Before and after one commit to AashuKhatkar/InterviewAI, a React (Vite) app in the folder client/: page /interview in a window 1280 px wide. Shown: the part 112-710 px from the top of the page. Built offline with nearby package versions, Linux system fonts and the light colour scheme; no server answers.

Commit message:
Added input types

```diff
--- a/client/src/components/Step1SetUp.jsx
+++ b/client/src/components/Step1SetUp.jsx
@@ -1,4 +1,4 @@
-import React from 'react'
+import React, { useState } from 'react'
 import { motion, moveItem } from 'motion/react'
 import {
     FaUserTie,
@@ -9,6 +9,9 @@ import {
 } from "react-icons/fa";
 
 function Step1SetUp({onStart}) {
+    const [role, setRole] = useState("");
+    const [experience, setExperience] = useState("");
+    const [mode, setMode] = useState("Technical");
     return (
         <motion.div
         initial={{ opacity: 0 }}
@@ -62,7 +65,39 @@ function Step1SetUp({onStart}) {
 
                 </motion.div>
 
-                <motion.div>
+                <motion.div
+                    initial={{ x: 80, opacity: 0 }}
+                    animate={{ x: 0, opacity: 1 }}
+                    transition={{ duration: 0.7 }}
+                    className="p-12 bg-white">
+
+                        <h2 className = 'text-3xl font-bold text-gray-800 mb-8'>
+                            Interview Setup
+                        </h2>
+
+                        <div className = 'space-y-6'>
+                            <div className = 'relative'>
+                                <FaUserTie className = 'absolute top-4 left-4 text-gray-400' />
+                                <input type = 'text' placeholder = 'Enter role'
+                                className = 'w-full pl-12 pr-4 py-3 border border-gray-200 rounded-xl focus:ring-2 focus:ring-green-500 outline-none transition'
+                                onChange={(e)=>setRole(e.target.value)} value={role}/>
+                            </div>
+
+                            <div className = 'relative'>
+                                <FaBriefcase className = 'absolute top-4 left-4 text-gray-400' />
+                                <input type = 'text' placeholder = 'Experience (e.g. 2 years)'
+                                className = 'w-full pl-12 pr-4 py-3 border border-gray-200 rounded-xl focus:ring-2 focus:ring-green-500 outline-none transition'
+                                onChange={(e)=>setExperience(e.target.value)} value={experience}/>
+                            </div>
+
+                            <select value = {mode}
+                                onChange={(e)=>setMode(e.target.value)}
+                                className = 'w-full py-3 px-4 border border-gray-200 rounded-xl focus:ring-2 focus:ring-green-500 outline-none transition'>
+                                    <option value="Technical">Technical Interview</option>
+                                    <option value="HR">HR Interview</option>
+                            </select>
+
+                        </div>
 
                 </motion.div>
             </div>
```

* * *

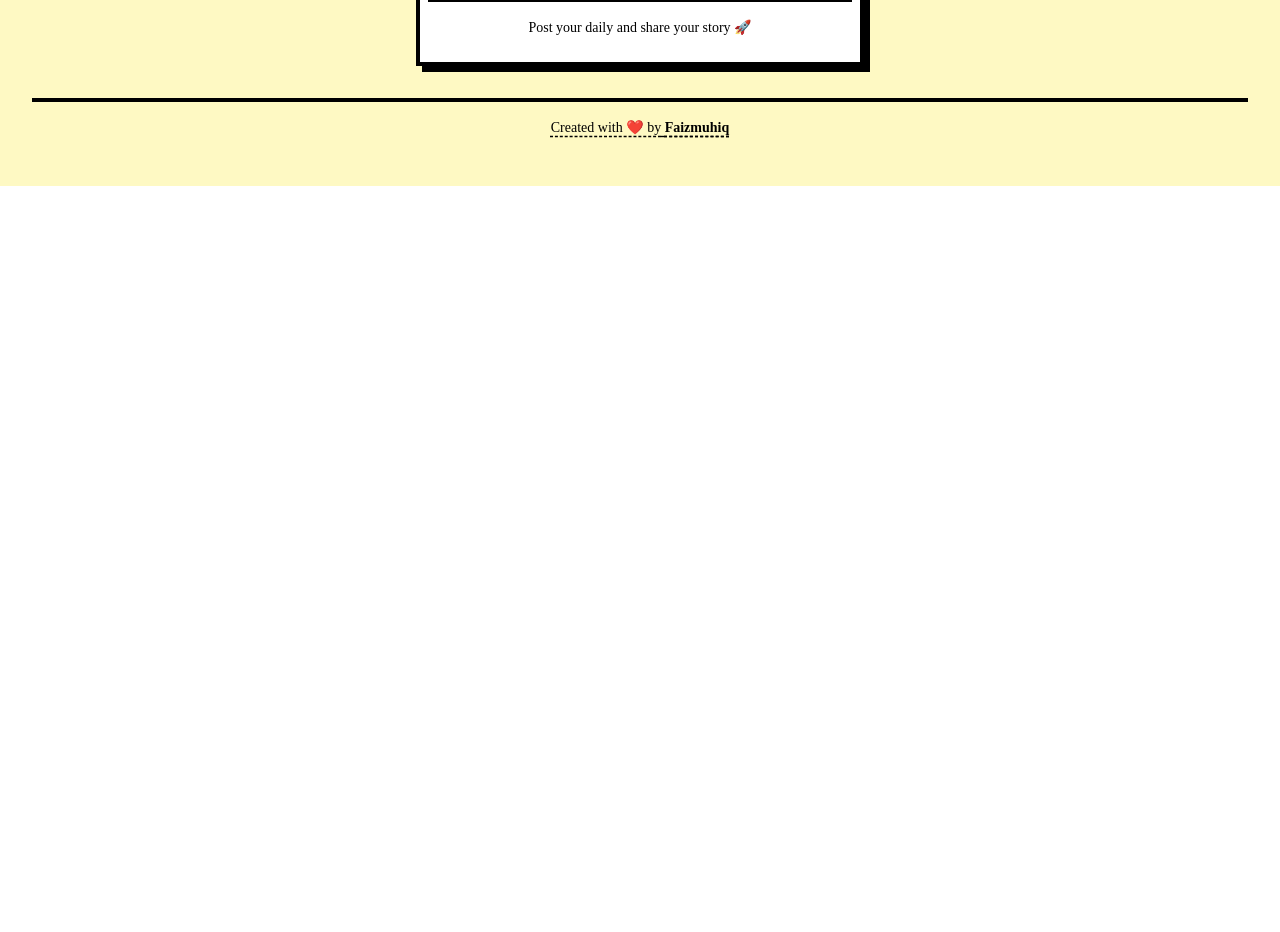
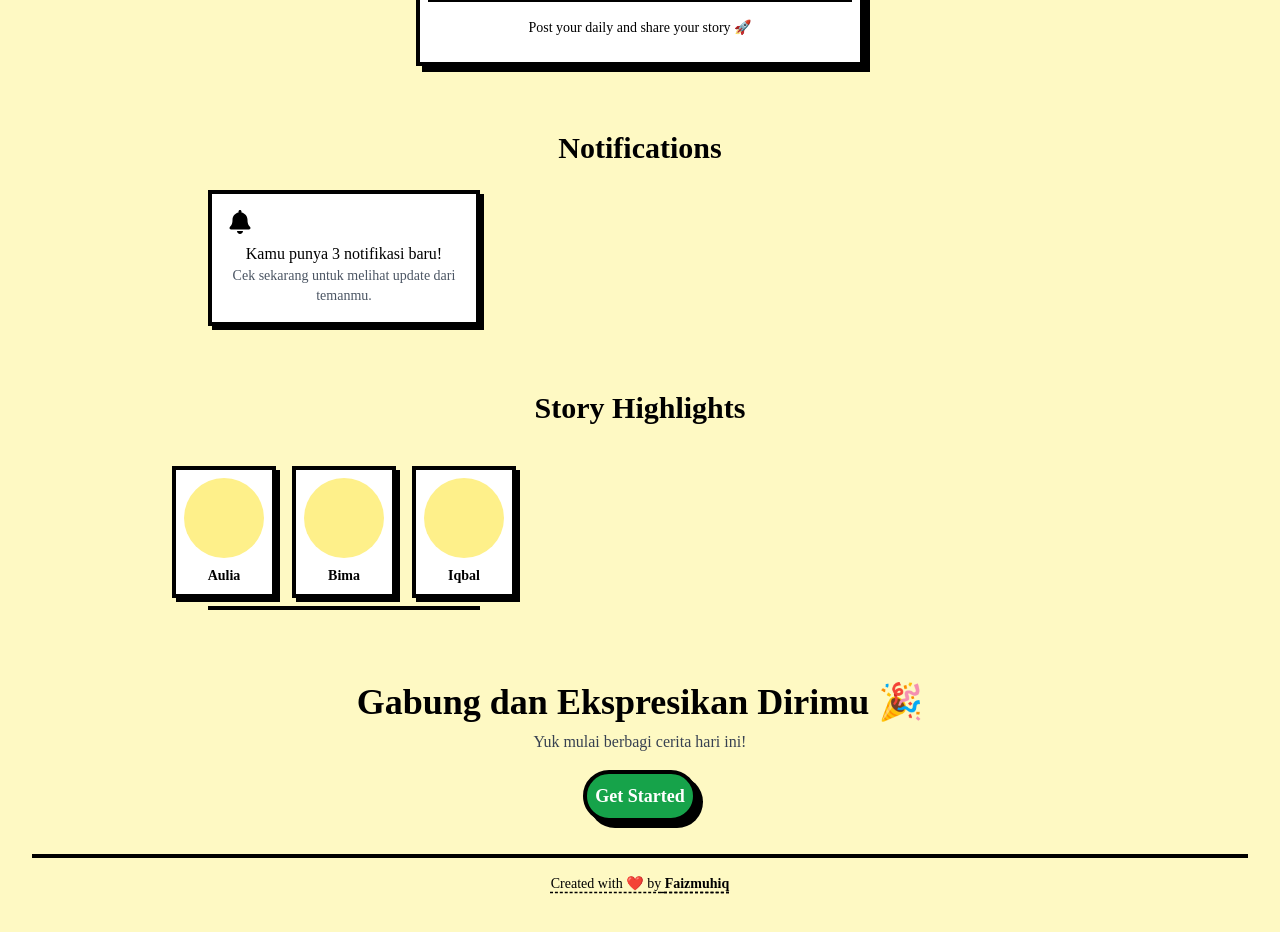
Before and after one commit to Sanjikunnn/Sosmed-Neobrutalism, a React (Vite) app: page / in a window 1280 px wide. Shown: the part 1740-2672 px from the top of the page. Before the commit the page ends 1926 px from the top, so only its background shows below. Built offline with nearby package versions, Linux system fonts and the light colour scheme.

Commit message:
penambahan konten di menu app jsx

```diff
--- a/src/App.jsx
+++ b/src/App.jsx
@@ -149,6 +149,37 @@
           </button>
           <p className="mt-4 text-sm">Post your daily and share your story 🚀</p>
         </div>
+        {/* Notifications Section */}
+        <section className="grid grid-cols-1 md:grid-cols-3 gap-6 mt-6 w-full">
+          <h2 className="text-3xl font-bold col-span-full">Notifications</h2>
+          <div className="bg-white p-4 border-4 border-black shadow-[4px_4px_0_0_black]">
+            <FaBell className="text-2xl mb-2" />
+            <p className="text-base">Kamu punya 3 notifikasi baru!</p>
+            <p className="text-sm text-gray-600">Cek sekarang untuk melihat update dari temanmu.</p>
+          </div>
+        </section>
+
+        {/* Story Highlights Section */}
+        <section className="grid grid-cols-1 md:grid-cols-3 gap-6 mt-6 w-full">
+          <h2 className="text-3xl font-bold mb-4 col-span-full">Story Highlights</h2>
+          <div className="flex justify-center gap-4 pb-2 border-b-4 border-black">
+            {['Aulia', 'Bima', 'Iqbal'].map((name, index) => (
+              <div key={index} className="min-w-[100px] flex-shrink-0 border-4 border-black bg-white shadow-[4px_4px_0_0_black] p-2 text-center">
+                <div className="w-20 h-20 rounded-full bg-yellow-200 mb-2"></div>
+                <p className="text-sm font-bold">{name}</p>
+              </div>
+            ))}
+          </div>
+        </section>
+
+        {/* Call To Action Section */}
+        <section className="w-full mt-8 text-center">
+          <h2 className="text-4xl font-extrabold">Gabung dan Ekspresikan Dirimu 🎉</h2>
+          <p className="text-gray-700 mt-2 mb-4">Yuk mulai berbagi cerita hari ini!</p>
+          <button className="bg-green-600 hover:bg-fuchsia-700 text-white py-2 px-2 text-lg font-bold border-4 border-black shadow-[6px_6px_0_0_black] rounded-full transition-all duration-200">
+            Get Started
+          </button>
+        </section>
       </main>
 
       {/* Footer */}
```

## Instructions for the task
What lines above hold the word "index"? List them all.

## Exercise output
+            {['Aulia', 'Bima', 'Iqbal'].map((name, index) => (
+              <div key={index} className="min-w-[100px] flex-shrink-0 border-4 border-black bg-white shadow-[4px_4px_0_0_black] p-2 text-center">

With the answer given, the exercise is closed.